Type out the complete listing below word for word, without its pictures.

# DATASET CONTENT
# # # # # # #
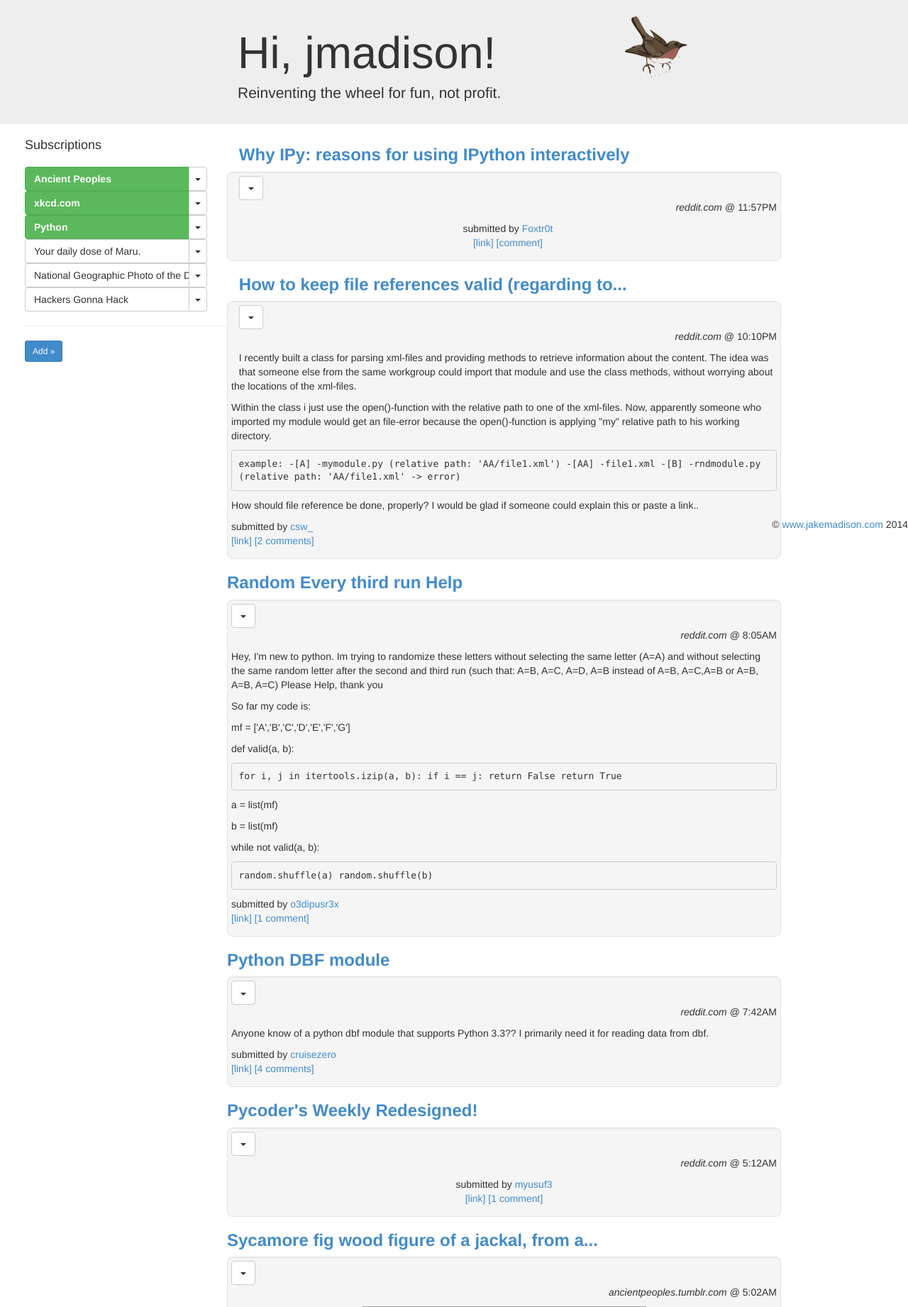
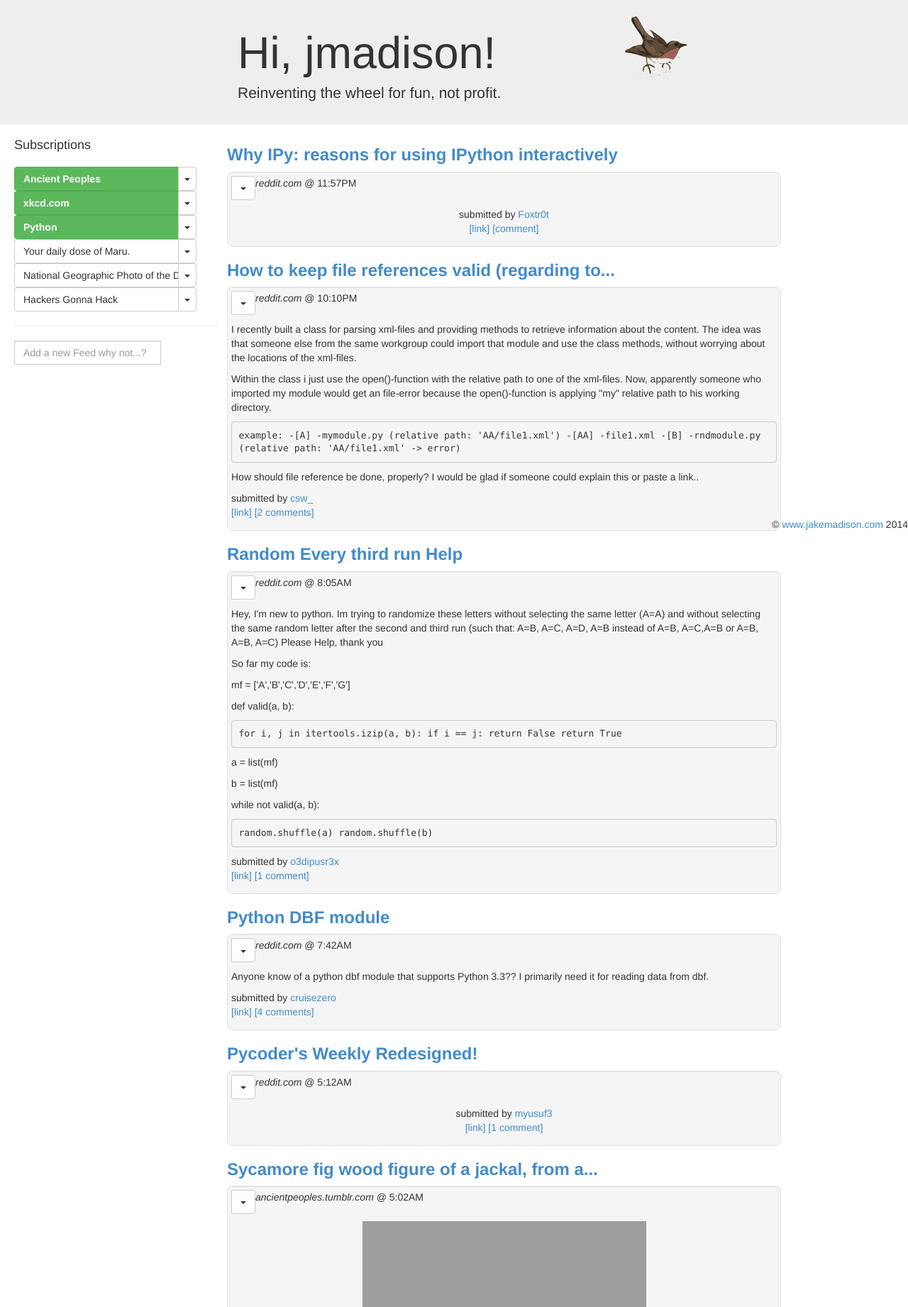
Before and after one commit to jakemadison/FeedEater, a Flask app: page / in a window 1280 px wide. Shown: the part 51-1893 px from the top of the page at 71% size. Run offline with Flask 2, Linux system fonts and the light colour scheme; a user stored in the database is signed in; data comes from the database, SQL or seed files in the repository; both versions use the stored data as it was after the commit; some libraries are stand-ins or nearby versions; grey boxes are pictures that could not be loaded.

Commit message:
enter new feed stuff, css stuff

```diff
--- a/feedeater/display/static/css/main.css
+++ b/feedeater/display/static/css/main.css
@@ -47,6 +47,7 @@ sidebar-nav {
     float: left;
     margin-left: 20px;
 
+
 }
 
 .foot {
@@ -73,3 +74,8 @@ sidebar-nav {
     width: 90%;
     text-align: left;
 }
+
+.col-sm-4 {
+    width: 100%
+
+}
--- a/feedeater/display/templates/entry.html
+++ b/feedeater/display/templates/entry.html
@@ -8,7 +8,12 @@
     <div class="well">
 
 
-    <div class="btn-group sub-btn">
+
+<!--<p align="right">-->
+
+
+    <div class="btn-group sub-btn" align="right">
+        <i>{{entry.get_feed_base()}}</i> @ {{entry.get_parsed_time()}}
         <button type="button" class="btn btn-default dropdown-toggle" data-toggle="dropdown">
           <span class="caret"></span>
           <span class="sr-only">Toggle Dropdown</span>
@@ -22,10 +27,12 @@
         </ul>
       </div><!-- /btn-group -->
 
+</p>
 
-        <p align="right"><i>{{entry.get_feed_base()}}</i> @ {{entry.get_parsed_time()}}
-    </p>
-        <p align="center">{{entry.content|safe}}</p></div>
+
+        <p align="center">{{entry.content|safe}}</p>
+
+    </div>
 </div>
 
         <!-- whenever i do incorporate "active" entries, disallow short titles and word wrap long ones.-->
--- a/feedeater/display/templates/index.html
+++ b/feedeater/display/templates/index.html
@@ -21,8 +21,11 @@
 <!--<div id="contentcolumn">-->
 
     <div class="sidebar">
+
         {% include 'sublist.html' %}
-     </div>
+
+
+    </div>
 
     <div class="container"> <!--was class="container"-->
         <div class="row">
--- a/feedeater/display/templates/sublist.html
+++ b/feedeater/display/templates/sublist.html
@@ -2,8 +2,9 @@
 <!--of category, and then feed.. although then one feed cannot
 <!--have more than one category... -->
 
-<div class="col-md-12">
+<div class="col-sm-4">
     <h4>Subscriptions</h4>
+
     <ul class="list-group">
 
         <!--{% for each in subs %}-->
@@ -12,20 +13,27 @@
     </ul>
 
 
+    <script type="text/javascript">
+        function subClick()
+        {
+            pageid = document.getElementById("url");
+        }
+    </script>
+
         {% for each in subs %}
         <div>
           <div class="btn-group sub-btn">
 
               {% if each['active'] %}
 
-               <button type="submit" value="/favs/" class="btn btn-success sub-btn" title="{{ each['desc'] }}"
+               <button type="button" value="/favs/" class="btn btn-success sub-btn" title="{{ each['desc'] }}"
                        onclick="window.location.href='/change_active?ufid={{ each['uf_id'] }}&a=0'">
                         <b>{{ each['title'] }}</b>
                </button>
 
                {% else %}
 
-               <button type="submit" value="/favs/" class="btn btn-default sub-btn" title="{{ each['desc'] }}"
+               <button type="button" value="/favs/" class="btn btn-default sub-btn" title="{{ each['desc'] }}"
                        onclick="window.location.href='/change_active?ufid={{ each['uf_id'] }}&a=1'">
                         {{ each['title'] }}
                </button>
@@ -56,16 +64,25 @@
         </ul>
 
       </div><!-- /btn-group -->
+        </div>
 
-</div>
     {% endfor %}
+<hr>
+
+       <div class="input-group">
+          <input type="text" class="form-control" placeholder="Add a new Feed why not...?">
+          <!--<span class="input-group-btn">-->
+            <!--<button class="btn btn-default" type="button">Add!</button>-->
+          <!--</span>-->
+        </div><!-- /input-group -->
 
 
 
-<hr>
     <!--<ul class="list-group">-->
             <!--<a href="#" class="list-group-item">Favorite Posts</a>-->
     <!--</ul>-->
 
-     <p><a class="btn btn-primary btn-sm" role="button">Add &raquo;</a></p>
+
+
+     <!--<p><a class="btn btn-primary btn-sm" role="button">Add &raquo;</a></p>-->
 </div>
```
Also changed, not shown: feedeater/database/app.db.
# # # # # # #
# PROBLEM SOLUTION
Before and after one commit to jakemadison/FeedEater, a Flask app: page / in a window 1280 px wide. Shown: the part 51-1893 px from the top of the page at 71% size. Run offline with Flask 2, Linux system fonts and the light colour scheme; a user stored in the database is signed in; data comes from the database, SQL or seed files in the repository; both versions use the stored data as it was after the commit; some libraries are stand-ins or nearby versions; grey boxes are pictures that could not be loaded.

Commit message:
enter new feed stuff, css stuff

```diff
--- a/feedeater/display/static/css/main.css
+++ b/feedeater/display/static/css/main.css
@@ -47,6 +47,7 @@ sidebar-nav {
     float: left;
     margin-left: 20px;
 
+
 }
 
 .foot {
@@ -73,3 +74,8 @@ sidebar-nav {
     width: 90%;
     text-align: left;
 }
+
+.col-sm-4 {
+    width: 100%
+
+}
--- a/feedeater/display/templates/entry.html
+++ b/feedeater/display/templates/entry.html
@@ -8,7 +8,12 @@
     <div class="well">
 
 
-    <div class="btn-group sub-btn">
+
+<!--<p align="right">-->
+
+
+    <div class="btn-group sub-btn" align="right">
+        <i>{{entry.get_feed_base()}}</i> @ {{entry.get_parsed_time()}}
         <button type="button" class="btn btn-default dropdown-toggle" data-toggle="dropdown">
           <span class="caret"></span>
           <span class="sr-only">Toggle Dropdown</span>
@@ -22,10 +27,12 @@
         </ul>
       </div><!-- /btn-group -->
 
+</p>
 
-        <p align="right"><i>{{entry.get_feed_base()}}</i> @ {{entry.get_parsed_time()}}
-    </p>
-        <p align="center">{{entry.content|safe}}</p></div>
+
+        <p align="center">{{entry.content|safe}}</p>
+
+    </div>
 </div>
 
         <!-- whenever i do incorporate "active" entries, disallow short titles and word wrap long ones.-->
--- a/feedeater/display/templates/index.html
+++ b/feedeater/display/templates/index.html
@@ -21,8 +21,11 @@
 <!--<div id="contentcolumn">-->
 
     <div class="sidebar">
+
         {% include 'sublist.html' %}
-     </div>
+
+
+    </div>
 
     <div class="container"> <!--was class="container"-->
         <div class="row">
--- a/feedeater/display/templates/sublist.html
+++ b/feedeater/display/templates/sublist.html
@@ -2,8 +2,9 @@
 <!--of category, and then feed.. although then one feed cannot
 <!--have more than one category... -->
 
-<div class="col-md-12">
+<div class="col-sm-4">
     <h4>Subscriptions</h4>
+
     <ul class="list-group">
 
         <!--{% for each in subs %}-->
@@ -12,20 +13,27 @@
     </ul>
 
 
+    <script type="text/javascript">
+        function subClick()
+        {
+            pageid = document.getElementById("url");
+        }
+    </script>
+
         {% for each in subs %}
         <div>
           <div class="btn-group sub-btn">
 
               {% if each['active'] %}
 
-               <button type="submit" value="/favs/" class="btn btn-success sub-btn" title="{{ each['desc'] }}"
+               <button type="button" value="/favs/" class="btn btn-success sub-btn" title="{{ each['desc'] }}"
                        onclick="window.location.href='/change_active?ufid={{ each['uf_id'] }}&a=0'">
                         <b>{{ each['title'] }}</b>
                </button>
 
                {% else %}
 
-               <button type="submit" value="/favs/" class="btn btn-default sub-btn" title="{{ each['desc'] }}"
+               <button type="button" value="/favs/" class="btn btn-default sub-btn" title="{{ each['desc'] }}"
                        onclick="window.location.href='/change_active?ufid={{ each['uf_id'] }}&a=1'">
                         {{ each['title'] }}
                </button>
@@ -56,16 +64,25 @@
         </ul>
 
       </div><!-- /btn-group -->
+        </div>
 
-</div>
     {% endfor %}
+<hr>
+
+       <div class="input-group">
+          <input type="text" class="form-control" placeholder="Add a new Feed why not...?">
+          <!--<span class="input-group-btn">-->
+            <!--<button class="btn btn-default" type="button">Add!</button>-->
+          <!--</span>-->
+        </div><!-- /input-group -->
 
 
 
-<hr>
     <!--<ul class="list-group">-->
             <!--<a href="#" class="list-group-item">Favorite Posts</a>-->
     <!--</ul>-->
 
-     <p><a class="btn btn-primary btn-sm" role="button">Add &raquo;</a></p>
+
+
+     <!--<p><a class="btn btn-primary btn-sm" role="button">Add &raquo;</a></p>-->
 </div>
```
Also changed, not shown: feedeater/database/app.db.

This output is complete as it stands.